A prehistoric abode made of stone, brochs are unique to Scotland. In most cases, broch ruins litter the hills and glens of the Highlands and islands, but more recently they have inspired a new kind of accommodation for visitors to Scotland. Built in a similar way to those constructed thousands of years ago, staying in a Scottish broch is a truly unique experience.
Part of Scotland’s rich heritage, brochs were built millennia ago by the country’s first inhabitants. These Iron Age roundhouses, many of which are thousands of years old, are still standing tall like the Broch of Mousa on Shetland. Others on the island, like Jarlshof near Sumburgh Head, were forgotten by time only to be discovered preserved underground.
What would have been high, circular towers unique to the northern and western Highlands and the islands, these prehistoric structures are now inspiring a new generation of brochs, modern recreations based on an ancient design.
Rather than their dark and perhaps cold predecessors, Scotland’s modern-day brochs are bright, spacious and warm, equipped with high-spec kitchens, under-floor heating, wood burning stoves and even a sauna.
Head out for a brisk morning stroll along the beach on your doorstep; enjoy having it all to yourself while working up your appetite for a hearty breakfast. With huge observation rooms with floor to ceiling windows, there are few places in the broch where you won’t be able to appreciate spectacular coastal or mountain panoramic views while you eat.

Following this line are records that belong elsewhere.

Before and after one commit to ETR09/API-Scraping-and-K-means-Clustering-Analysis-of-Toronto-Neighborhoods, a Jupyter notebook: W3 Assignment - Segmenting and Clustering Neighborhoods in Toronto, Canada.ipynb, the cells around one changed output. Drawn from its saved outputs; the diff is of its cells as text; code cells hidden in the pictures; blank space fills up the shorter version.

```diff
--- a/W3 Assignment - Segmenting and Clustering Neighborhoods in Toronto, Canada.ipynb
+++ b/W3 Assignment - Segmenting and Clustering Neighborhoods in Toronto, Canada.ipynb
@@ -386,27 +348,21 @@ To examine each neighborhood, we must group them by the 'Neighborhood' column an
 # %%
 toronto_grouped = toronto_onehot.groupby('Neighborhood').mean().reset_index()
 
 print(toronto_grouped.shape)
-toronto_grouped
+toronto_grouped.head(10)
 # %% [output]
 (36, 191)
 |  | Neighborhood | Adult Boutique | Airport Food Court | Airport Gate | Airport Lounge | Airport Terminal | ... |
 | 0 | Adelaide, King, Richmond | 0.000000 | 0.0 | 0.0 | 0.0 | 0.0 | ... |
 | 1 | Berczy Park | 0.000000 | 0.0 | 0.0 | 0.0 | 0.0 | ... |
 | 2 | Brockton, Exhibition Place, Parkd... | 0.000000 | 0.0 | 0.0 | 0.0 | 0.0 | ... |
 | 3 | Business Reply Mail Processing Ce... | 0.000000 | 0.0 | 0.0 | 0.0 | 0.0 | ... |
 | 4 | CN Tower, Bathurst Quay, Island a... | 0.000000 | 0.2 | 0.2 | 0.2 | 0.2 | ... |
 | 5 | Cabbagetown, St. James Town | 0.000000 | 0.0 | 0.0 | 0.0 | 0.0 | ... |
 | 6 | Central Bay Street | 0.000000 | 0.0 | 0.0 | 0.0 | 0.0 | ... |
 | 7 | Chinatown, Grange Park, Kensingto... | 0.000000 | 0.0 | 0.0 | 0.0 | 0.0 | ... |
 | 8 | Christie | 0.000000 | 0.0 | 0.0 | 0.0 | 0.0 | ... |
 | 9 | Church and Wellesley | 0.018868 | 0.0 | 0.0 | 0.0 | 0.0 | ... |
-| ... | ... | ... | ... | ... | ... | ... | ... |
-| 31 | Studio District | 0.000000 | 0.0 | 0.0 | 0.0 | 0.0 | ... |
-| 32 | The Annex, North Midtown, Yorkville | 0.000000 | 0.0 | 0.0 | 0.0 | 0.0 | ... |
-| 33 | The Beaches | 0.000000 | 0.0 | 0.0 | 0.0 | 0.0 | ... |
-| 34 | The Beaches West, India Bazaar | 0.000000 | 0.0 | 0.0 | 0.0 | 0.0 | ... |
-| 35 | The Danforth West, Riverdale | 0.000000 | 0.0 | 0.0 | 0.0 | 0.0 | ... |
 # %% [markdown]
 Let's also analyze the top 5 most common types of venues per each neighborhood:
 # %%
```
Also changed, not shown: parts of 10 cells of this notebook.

Most are even made with recycled materials; for instance, making use of stones from ruined dry stone walls and wooden beams from disused piers and so on. Finished off with turf, they seamlessly mould into the landscape in some of Scotland’s most stunning and remote locations.
As well as brochs, there are other traditional homes in Scotland which are also seeing a renaissance. Blackhouses, a type of thatched croft or bothy found on the Outer Hebrides, were once the home to the islanders and now welcome visitors for a truly Hebridean stay.
Browse the listings to plan your stay in traditional Scottish houses.
The Brochs of Coigach, artistic and architectural gems in one of Britain's most outstanding National Scenic Areas and finalists of the 2013 and 2014 Highlands and Islands Tourism Awards, raise self-catering holidays on an entirely new level.
The Broch & The Rock House are Borve Lodge Estate's premier self-catering properties. These award winning designs offer luxurious accomodation for couples seeking the perfect retreat overlooking the Harris Beaches and the Atlantic beyond.
Luxurious accommodation with panoramic views of local beaches. Ideal location to star gaze, or from the comfort of your cottage you can watch the sun set or the Atlantic Ocean crashing on the shore and beaches below.